First Lady Michelle Obama arrives in South Africa Monday, the start of her week-long official visit. The trip will be both good-will tour and cultural journey. Mrs. Obama will visit South Africa and Botswana, where she will meet with women's groups and speak to youth organizations.
During the six day trip, the First Lady will talk about the importance of education and youth leadership, as well as meet with other current and former first ladies, such as South African President Jacob Zuma's wife Nompumelelo Ntuli-Zuma and Nelson Mandela's wife Graca Machel.
The trip is a continuation of Mrs. Obama's work to engage young people, especially girls and young women, at home and abroad, the White House said.

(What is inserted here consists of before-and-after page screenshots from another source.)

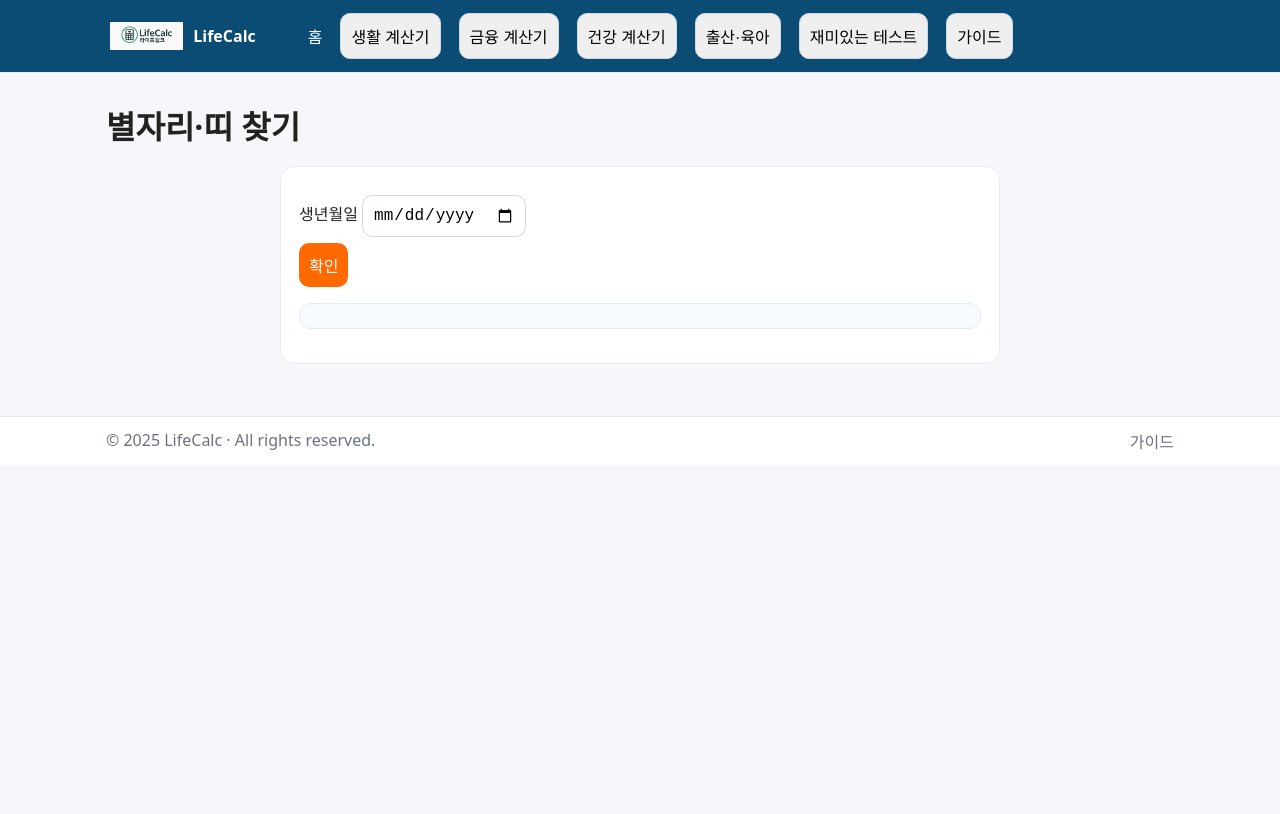
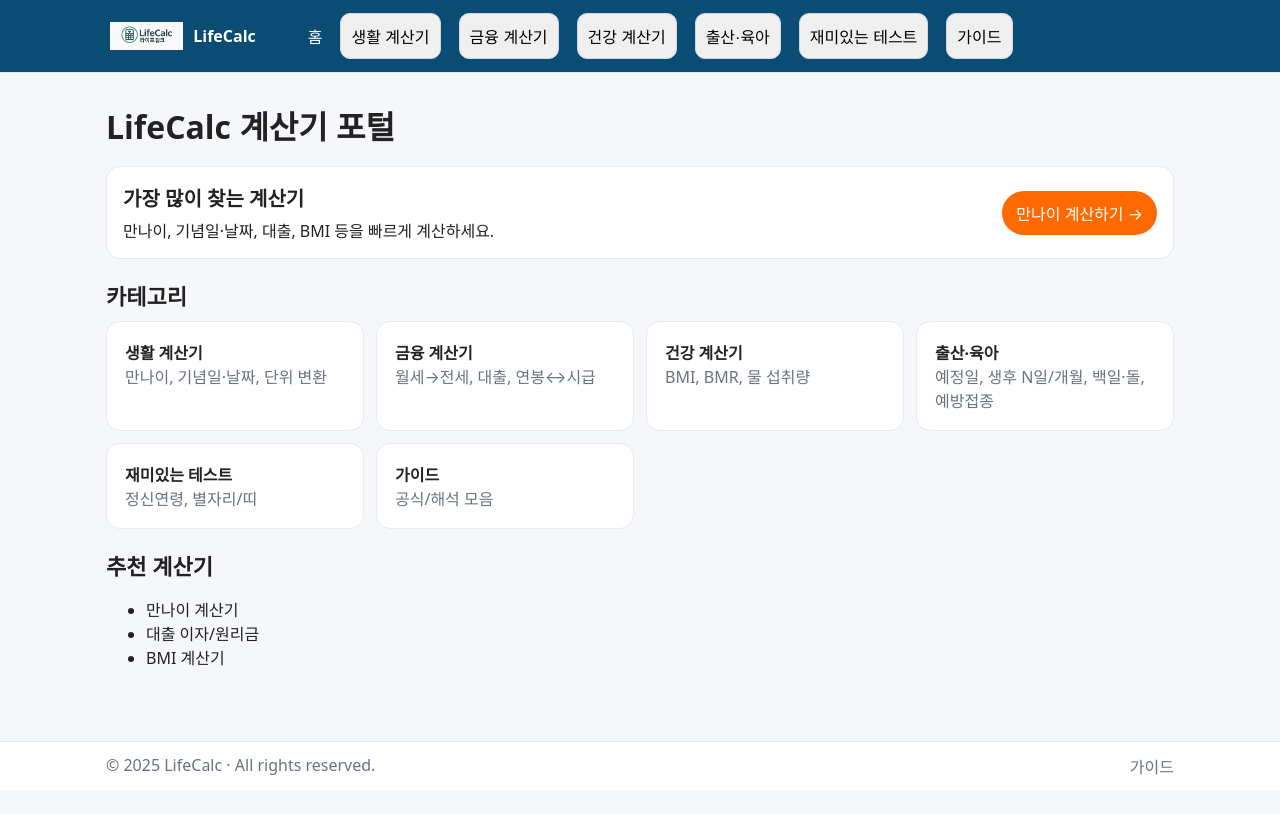
Before and after one commit to khai-lang/LifeCalc, a Jekyll site: the page built from fun/astro/index.md, in a window 1280 px wide. Shown: the top 814 px of the page. Built offline with Jekyll 4.4.1, drawn with Linux system fonts in a browser that asks for light colours.

Commit message:
Update index.md

```diff
--- a/fun/astro/index.md
+++ b/fun/astro/index.md
@@ -1,26 +1,59 @@
 ---
 layout: default
-title: 별자리·띠 찾기
-description: 생일로 서양 별자리와 12간지를 확인합니다.
-permalink: fun/astro/
+title: 홈
+description: 생활·금융·건강·출산 육아 계산기를 한 곳에서
 ---
-# 별자리·띠 찾기
-<div class="card" style="max-width:720px;margin:0 auto;">
-  <form onsubmit="event.preventDefault();astro();">
-    <label>생년월일 <input type="date" id="ad" required></label>
-    <button>확인</button>
-  </form>
-  <div id="astro-out" class="note"></div>
+
+# LifeCalc 계산기 포털
+
+<div class="card" style="margin:16px 0;padding:16px;display:flex;gap:12px;align-items:center;justify-content:space-between">
+  <div>
+    <div style="font-weight:800;font-size:20px;margin-bottom:6px">가장 많이 찾는 계산기</div>
+    <div>만나이, 기념일·날짜, 대출, BMI 등을 빠르게 계산하세요.</div>
+  </div>
+  <a href="/life/age/" class="btn" style="background:#ff6a00;color:#fff;border:0">만나이 계산하기 →</a>
 </div>
-<script>
-function zod(m,d){
-  const t=[[1,20,'염소'],[2,19,'물병'],[3,21,'물고기'],[4,20,'양'],[5,21,'황소'],[6,22,'쌍둥이'],[7,23,'게'],
-           [8,23,'사자'],[9,24,'처녀'],[10,23,'천칭'],[11,23,'전갈'],[12,24,'사수'],[12,32,'염소']];
-  for(const [mm,dd,name] of t){ if(m<mm || (m===mm && d<dd)) return name; }
-}
-function branch(y){ const animals=['원숭이','닭','개','돼지','쥐','소','호랑이','토끼','용','뱀','말','양']; return animals[y%12]; }
-function astro(){
-  const dt=new Date(ad.value); const m=dt.getMonth()+1, d=dt.getDate(), y=dt.getFullYear();
-  astro-out.innerText = `별자리: ${zod(m,d)} · 띠: ${branch(y)}`;
-}
-</script>
+
+## 카테고리
+<div class="grid" style="display:grid;grid-template-columns:repeat(auto-fill,minmax(220px,1fr));gap:12px">
+  <a class="card" href="/life/">
+    <div style="font-weight:700">생활 계산기</div>
+    <div style="color:#6b7280">만나이, 기념일·날짜, 단위 변환</div>
+  </a>
+  <a class="card" href="/finance/">
+    <div style="font-weight:700">금융 계산기</div>
+    <div style="color:#6b7280">월세→전세, 대출, 연봉↔시급</div>
+  </a>
+  <a class="card" href="/health/">
+    <div style="font-weight:700">건강 계산기</div>
+    <div style="color:#6b7280">BMI, BMR, 물 섭취량</div>
+  </a>
+  <a class="card" href="/family/">
+    <div style="font-weight:700">출산·육아</div>
+    <div style="color:#6b7280">예정일, 생후 N일/개월, 백일·돌, 예방접종</div>
+  </a>
+  <a class="card" href="/fun/">
+    <div style="font-weight:700">재미있는 테스트</div>
+    <div style="color:#6b7280">정신연령, 별자리/띠</div>
+  </a>
+  <a class="card" href="/guide/">
+    <div style="font-weight:700">가이드</div>
+    <div style="color:#6b7280">공식/해석 모음</div>
+  </a>
+</div>
+
+## 추천 계산기
+<ul>
+  <li><a href="/life/age/">만나이 계산기</a></li>
+  <li><a href="/finance/loan/">대출 이자/원리금</a></li>
+  <li><a href="/health/bmi/">BMI 계산기</a></li>
+</ul>
+
+<div class="ad-box">
+  <ins class="adsbygoogle" style="display:block"
+       data-ad-client="ca-pub-3758454239921831"
+       data-ad-slot="1398373115"
+       data-ad-format="auto"
+       data-full-width-responsive="true"></ins>
+  <script>(adsbygoogle=window.adsbygoogle||[]).push({});</script>
+</div>
```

She will also visit Robben Island, where former President Nelson Mandela was imprisoned for 18 years. Mrs. Obama will also safari in neighboring Botswana. Also on the itinerary are visits with Archbishop Desmond Tutu, a tour of last summer's World Cup grounds and community service activities.
But running under the friendly, diplomatic tide of the trip is a taut political current. Unrest on the African continent recently has strained the relationship between the US and South Africa. President Jacob Zuma has called for NATO to ends its campaign in Libya and has maintained a blurry stance on the election situation in the Ivory Coast.
Mrs. Obama's visit could be seen a symbolic hand-shake between the United States and South Africa.
This visit is a political exercise as much as it is a public relations exercise, Chris Landsberg, a politics professor at the University of Johannesburg, told The Wall Street Journal. I wouldn't be surprised if she didn't send some key messages to South Africa's decision-makers from her husband.
The first lady will be accompanied by her daughters, Sasha and Malia, her mother Marian Robinson, and her niece and nephew, Leslie and Avery Robinson.